Paper made from rocks (limestone)

Pretty amazed by a documentary on TV - in an effort to protect the forest, an innovative way of making paper from rocks had been developed in China.

The new Rich Mineral Paper (RMP) is made from mainly mineral rocks containing variants of calcium carbonate, such as calcite, marble and limestone, which are easily found in China.

RMP is eco-friendly and does not involve pollution of water, toxic gases or waste products in its production process. Unlike wood pulp paper, RMP is made from stone. Grinding minerals into powder and dissolving the powder into non-poisonous organic macromolecular compounds, the production process does not need water, strong acids, strong bases, bleaching agents nor other organic chlorines. This means it does not produce waste. In production, it will also reduce per-unit energy consumption to two thirds of traditional techniques.

RMP is biodegradable and easily recycled. The paper degrade and cracks like eggshell when exposed to direct sunlight for six months or more and will turn into inorganic powder within a year of being buried.
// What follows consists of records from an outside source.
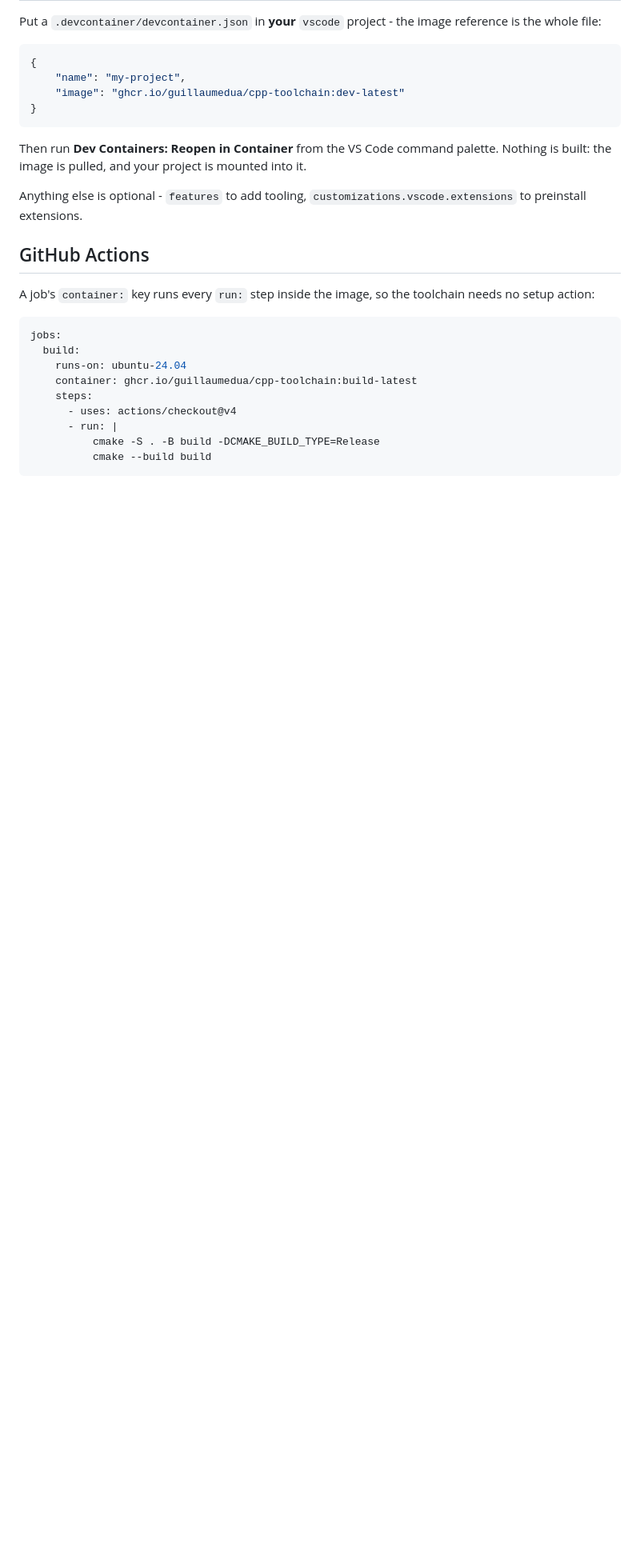
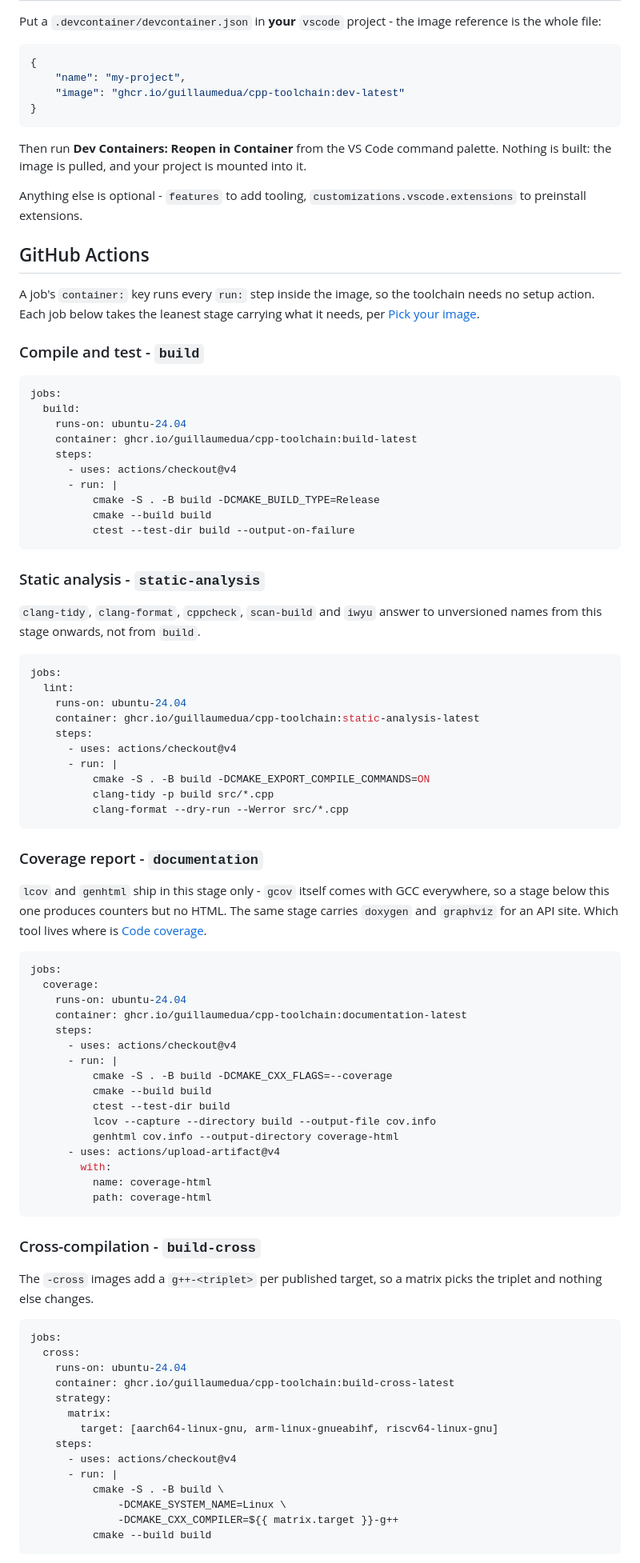
Before and after one commit to GuillaumeDua/cpp-toolchain, a Markdown page: docs/IMAGES.md, the part around one of its changes. Shown at 80% size. GitHub-like rendering; blank space fills up the shorter version.

Commit message:
[95] Documentation: detailed Github action usage per image/stage

````diff
--- a/docs/IMAGES.md
+++ b/docs/IMAGES.md
@@ -56,7 +56,10 @@ Anything else is optional - `features` to add tooling, `customizations.vscode.ex
 
 ## GitHub Actions
 
-A job's `container:` key runs every `run:` step inside the image, so the toolchain needs no setup action:
+A job's `container:` key runs every `run:` step inside the image, so the toolchain needs no setup action.
+Each job below takes the leanest stage carrying what it needs, per [Pick your image](../README.md#pick-your-image-one-per-stage).
+
+### Compile and test - `build`
 
 ```yaml
 jobs:
@@ -68,3 +71,69 @@ jobs:
       - run: |
           cmake -S . -B build -DCMAKE_BUILD_TYPE=Release
           cmake --build build
+          ctest --test-dir build --output-on-failure
+```
+
+### Static analysis - `static-analysis`
+
+`clang-tidy`, `clang-format`, `cppcheck`, `scan-build` and `iwyu` answer to unversioned names from this stage onwards, not from `build`.
+
+```yaml
+jobs:
+  lint:
+    runs-on: ubuntu-24.04
+    container: ghcr.io/guillaumedua/cpp-toolchain:static-analysis-latest
+    steps:
+      - uses: actions/checkout@v4
+      - run: |
+          cmake -S . -B build -DCMAKE_EXPORT_COMPILE_COMMANDS=ON
+          clang-tidy -p build src/*.cpp
+          clang-format --dry-run --Werror src/*.cpp
+```
+
+### Coverage report - `documentation`
+
+`lcov` and `genhtml` ship in this stage only - `gcov` itself comes with GCC everywhere, so a stage below this one produces counters but no HTML.
+The same stage carries `doxygen` and `graphviz` for an API site.
+Which tool lives where is [Code coverage](COVERAGE.md).
+
+```yaml
+jobs:
+  coverage:
+    runs-on: ubuntu-24.04
+    container: ghcr.io/guillaumedua/cpp-toolchain:documentation-latest
+    steps:
+      - uses: actions/checkout@v4
+      - run: |
+          cmake -S . -B build -DCMAKE_CXX_FLAGS=--coverage
+          cmake --build build
+          ctest --test-dir build
+          lcov --capture --directory build --output-file cov.info
+          genhtml cov.info --output-directory coverage-html
+      - uses: actions/upload-artifact@v4
+        with:
+          name: coverage-html
+          path: coverage-html
+```
+
+### Cross-compilation - `build-cross`
+
+The `-cross` images add a `g++-<triplet>` per published target, so a matrix picks the triplet and nothing else changes.
+
+```yaml
+jobs:
+  cross:
+    runs-on: ubuntu-24.04
+    container: ghcr.io/guillaumedua/cpp-toolchain:build-cross-latest
+    strategy:
+      matrix:
+        target: [aarch64-linux-gnu, arm-linux-gnueabihf, riscv64-linux-gnu]
+    steps:
+      - uses: actions/checkout@v4
+      - run: |
+          cmake -S . -B build \
+              -DCMAKE_SYSTEM_NAME=Linux \
+              -DCMAKE_CXX_COMPILER=${{ matrix.target }}-g++
+          cmake --build build
+```
+
````
Also changed, not shown: other parts of docs/IMAGES.md (+21 -1 lines), HOW_TO_CONTRIBUTE.md (+1 -1 lines), README.md (+1 -1 lines).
RMP looks like conventional paper but it is more pliable and tougher, therefore more durable, and is waterproof. When used for writing, it will help resist water damage. When used in print work, it provides clearer imprints and pictures. It can be used to replace plastics for grocery bags, tablecloths and raincoats.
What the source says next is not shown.